[[ Material supplied, beginning ]]

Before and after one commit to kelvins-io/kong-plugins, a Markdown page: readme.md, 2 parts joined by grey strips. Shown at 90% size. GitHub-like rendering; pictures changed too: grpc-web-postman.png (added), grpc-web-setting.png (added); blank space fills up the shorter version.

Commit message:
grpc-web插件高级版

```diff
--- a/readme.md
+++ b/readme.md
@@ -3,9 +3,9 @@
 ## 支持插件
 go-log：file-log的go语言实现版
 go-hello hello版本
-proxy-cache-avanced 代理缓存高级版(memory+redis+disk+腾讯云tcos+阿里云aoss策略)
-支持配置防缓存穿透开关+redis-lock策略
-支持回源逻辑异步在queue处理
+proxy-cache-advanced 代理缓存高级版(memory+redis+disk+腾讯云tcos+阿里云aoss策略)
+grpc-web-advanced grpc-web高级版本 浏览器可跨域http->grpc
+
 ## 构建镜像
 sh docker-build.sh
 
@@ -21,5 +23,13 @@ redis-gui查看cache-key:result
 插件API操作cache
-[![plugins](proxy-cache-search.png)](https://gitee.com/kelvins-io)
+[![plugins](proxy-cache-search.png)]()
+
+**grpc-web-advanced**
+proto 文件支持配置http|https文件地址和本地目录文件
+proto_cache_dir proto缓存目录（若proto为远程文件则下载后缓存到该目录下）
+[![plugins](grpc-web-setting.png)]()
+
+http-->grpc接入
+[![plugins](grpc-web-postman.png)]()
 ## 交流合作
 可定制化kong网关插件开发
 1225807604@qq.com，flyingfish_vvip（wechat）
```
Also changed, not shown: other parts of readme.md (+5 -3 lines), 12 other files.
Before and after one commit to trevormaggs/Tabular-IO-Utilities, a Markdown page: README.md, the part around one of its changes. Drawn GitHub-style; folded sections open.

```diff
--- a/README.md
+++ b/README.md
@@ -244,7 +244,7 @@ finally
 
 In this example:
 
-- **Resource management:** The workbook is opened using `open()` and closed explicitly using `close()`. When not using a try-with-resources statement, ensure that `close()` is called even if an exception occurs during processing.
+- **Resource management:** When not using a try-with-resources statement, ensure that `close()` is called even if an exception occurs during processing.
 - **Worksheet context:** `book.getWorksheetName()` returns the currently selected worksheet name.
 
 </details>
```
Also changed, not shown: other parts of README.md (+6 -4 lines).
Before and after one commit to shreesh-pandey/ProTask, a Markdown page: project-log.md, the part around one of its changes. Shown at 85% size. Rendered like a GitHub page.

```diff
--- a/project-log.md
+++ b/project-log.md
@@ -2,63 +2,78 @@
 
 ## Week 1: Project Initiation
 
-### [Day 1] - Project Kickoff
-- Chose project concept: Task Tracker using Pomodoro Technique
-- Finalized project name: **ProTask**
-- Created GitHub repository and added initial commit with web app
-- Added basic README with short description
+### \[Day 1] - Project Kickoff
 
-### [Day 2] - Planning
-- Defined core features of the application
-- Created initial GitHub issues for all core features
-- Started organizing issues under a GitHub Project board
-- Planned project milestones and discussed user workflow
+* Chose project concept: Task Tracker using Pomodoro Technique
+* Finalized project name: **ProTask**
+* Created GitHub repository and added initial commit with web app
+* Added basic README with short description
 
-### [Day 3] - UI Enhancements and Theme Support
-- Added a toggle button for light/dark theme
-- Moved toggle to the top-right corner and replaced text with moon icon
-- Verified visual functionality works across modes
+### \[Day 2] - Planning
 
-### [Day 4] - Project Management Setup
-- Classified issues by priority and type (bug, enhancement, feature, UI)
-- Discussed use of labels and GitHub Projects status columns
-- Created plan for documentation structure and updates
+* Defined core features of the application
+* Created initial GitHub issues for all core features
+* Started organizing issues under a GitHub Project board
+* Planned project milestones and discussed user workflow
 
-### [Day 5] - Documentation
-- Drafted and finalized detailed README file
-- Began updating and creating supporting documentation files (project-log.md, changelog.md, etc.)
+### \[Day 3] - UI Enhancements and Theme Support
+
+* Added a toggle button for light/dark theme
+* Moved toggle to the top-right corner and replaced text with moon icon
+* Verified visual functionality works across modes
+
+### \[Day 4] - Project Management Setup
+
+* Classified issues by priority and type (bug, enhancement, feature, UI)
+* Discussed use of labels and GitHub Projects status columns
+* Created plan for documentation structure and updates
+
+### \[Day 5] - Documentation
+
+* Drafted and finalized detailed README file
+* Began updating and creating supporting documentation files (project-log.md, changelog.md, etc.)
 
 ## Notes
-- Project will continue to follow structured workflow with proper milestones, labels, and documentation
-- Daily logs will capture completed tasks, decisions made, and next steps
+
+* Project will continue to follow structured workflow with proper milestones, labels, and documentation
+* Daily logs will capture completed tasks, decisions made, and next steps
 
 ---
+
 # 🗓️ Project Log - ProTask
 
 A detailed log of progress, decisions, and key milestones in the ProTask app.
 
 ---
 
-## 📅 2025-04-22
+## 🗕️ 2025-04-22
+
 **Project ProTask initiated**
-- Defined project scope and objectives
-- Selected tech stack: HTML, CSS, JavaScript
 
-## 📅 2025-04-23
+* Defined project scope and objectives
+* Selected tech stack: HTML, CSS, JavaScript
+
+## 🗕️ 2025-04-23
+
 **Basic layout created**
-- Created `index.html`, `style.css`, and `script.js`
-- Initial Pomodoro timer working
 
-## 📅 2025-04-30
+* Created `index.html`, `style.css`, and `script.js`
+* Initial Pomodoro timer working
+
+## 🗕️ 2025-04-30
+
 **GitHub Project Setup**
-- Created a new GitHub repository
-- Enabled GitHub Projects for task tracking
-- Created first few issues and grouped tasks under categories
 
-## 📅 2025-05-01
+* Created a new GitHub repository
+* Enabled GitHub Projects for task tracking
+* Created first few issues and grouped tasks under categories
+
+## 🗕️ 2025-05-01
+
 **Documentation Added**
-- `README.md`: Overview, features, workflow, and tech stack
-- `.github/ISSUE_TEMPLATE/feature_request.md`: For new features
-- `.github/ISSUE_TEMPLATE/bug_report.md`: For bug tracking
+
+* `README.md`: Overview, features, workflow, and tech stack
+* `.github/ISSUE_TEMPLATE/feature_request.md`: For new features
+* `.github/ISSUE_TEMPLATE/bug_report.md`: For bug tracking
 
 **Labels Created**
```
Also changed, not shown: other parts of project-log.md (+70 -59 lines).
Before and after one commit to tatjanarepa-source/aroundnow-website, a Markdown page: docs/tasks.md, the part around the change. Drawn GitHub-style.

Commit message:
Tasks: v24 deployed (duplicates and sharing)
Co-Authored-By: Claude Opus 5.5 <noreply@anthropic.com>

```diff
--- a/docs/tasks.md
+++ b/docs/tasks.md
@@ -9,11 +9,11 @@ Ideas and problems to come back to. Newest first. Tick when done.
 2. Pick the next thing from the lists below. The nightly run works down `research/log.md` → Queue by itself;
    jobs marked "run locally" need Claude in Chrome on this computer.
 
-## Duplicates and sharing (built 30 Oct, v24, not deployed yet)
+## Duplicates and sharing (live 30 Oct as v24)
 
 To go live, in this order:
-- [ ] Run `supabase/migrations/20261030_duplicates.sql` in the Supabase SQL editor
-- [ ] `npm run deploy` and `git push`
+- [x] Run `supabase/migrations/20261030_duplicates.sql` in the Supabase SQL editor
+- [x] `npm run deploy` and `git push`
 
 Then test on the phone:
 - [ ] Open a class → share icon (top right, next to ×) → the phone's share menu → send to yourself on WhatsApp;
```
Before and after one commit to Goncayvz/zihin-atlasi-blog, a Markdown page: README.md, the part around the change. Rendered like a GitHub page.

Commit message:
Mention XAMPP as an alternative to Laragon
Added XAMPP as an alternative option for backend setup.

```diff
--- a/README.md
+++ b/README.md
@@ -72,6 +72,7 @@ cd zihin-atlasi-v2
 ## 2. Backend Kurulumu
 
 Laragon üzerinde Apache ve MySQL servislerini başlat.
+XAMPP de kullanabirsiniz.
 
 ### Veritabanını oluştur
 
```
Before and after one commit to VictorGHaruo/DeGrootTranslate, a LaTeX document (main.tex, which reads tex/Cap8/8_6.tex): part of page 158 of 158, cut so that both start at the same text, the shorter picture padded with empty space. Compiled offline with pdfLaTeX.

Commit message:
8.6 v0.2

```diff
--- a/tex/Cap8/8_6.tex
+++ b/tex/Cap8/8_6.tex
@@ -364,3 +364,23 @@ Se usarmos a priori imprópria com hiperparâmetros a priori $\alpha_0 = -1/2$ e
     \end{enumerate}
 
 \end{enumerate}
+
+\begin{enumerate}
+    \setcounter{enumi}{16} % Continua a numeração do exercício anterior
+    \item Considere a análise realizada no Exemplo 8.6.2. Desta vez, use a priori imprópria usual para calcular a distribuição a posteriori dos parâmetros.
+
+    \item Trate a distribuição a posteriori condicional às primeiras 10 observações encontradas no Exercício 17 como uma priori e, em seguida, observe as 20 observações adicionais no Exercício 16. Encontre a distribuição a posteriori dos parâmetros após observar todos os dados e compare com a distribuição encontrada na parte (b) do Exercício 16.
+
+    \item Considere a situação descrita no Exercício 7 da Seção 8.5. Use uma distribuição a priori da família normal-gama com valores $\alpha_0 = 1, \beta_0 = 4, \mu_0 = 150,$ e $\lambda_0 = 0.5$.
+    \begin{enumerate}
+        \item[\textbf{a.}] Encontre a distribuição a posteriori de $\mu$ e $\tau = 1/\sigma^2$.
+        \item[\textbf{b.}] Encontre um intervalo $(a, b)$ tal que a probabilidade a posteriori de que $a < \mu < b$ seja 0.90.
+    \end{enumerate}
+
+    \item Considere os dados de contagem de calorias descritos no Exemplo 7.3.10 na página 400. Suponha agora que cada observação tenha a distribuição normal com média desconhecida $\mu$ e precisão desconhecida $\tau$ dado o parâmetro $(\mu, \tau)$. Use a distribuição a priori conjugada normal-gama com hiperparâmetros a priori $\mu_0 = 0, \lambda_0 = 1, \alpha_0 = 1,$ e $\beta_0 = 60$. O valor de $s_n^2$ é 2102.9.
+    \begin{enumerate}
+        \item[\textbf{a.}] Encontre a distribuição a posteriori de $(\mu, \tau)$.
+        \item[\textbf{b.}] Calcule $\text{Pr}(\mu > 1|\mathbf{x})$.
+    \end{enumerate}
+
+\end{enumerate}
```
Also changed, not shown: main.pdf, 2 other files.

[[ Material supplied, end ]]

Task to complete → Lines with the word "visual" in them should be copied from the preceding records.

Task answer →
-- Verified visual functionality works across modes
+* Verified visual functionality works across modes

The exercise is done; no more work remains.